“There’s something really powerful about visual storytelling and its ability to communicate emotion,” she added.
A helicopter crashed into the roof of a Manhattan building Monday afternoon, killing the pilot, in what officials said was an attempt at an emergency landing. There were no other injuries or deaths, officials said.

The crash at the building on Seventh Avenue, a few blocks south of Central Park, occurred about 1:45 p.m. The aircraft was initially described as a plane, a fire department spokesman said.

Gov. Andrew M. Cuomo (D) told reporters that there was no indication of the crash being intentional.

“If you’re a New Yorker you have a level of PTSD, right, from 9/11,” he said. “So as soon as you hear an aircraft hit a building, I think my mind goes where every New Yorker’s mind goes.”

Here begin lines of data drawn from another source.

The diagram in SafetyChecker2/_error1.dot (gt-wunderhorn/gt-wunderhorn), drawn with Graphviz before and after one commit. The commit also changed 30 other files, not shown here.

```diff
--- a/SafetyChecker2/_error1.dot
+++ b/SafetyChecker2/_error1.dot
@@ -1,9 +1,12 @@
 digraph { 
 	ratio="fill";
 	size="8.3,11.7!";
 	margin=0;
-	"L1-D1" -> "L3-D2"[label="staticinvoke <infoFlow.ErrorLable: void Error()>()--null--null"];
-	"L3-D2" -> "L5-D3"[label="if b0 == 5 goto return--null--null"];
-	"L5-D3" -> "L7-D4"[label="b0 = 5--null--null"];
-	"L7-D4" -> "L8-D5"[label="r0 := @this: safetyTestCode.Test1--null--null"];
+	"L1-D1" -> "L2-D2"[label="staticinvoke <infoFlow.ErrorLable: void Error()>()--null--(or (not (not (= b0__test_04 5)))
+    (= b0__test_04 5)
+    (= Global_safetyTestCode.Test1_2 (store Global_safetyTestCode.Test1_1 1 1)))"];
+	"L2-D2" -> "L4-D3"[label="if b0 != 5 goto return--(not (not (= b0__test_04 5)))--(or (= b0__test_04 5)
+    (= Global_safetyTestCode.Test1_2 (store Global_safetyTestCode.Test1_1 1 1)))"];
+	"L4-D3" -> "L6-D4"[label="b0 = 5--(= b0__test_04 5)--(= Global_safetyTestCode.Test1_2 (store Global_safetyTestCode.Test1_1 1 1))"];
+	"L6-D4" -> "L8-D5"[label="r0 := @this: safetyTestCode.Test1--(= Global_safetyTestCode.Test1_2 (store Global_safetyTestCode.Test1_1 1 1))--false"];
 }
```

President Trump said he had been informed about the accident, later telling reporters “It’s a big tragedy ... a very sad event.”
In a statement, New York Mayor Bill de Blasio (D) reiterated the crash did not appear to be a terrorist act. He added there was no ongoing threat to the city following the “absolutely shocking, stunning incident.”

“There were no other injuries that we know of at this point in time to anyone in the building or on the ground,” de Blasio said. “And I want to just say, thank God for that.”

The pilot was identified by his employer late Monday as Tim McCormack, according to the Associated Press. He’d worked at East Clinton Volunteer Fire Department, located in Dutchess County, N.Y., since 1994. The department mourned McCormack in a Facebook post, writing that he was well-respected throughout the county.

“Tim was a dedicated, highly professional and extremely well trained firefighter,” the department wrote. “Tim’s technical knowledge and ability to command an emergency were exceptional.”

No comments:

Post a Comment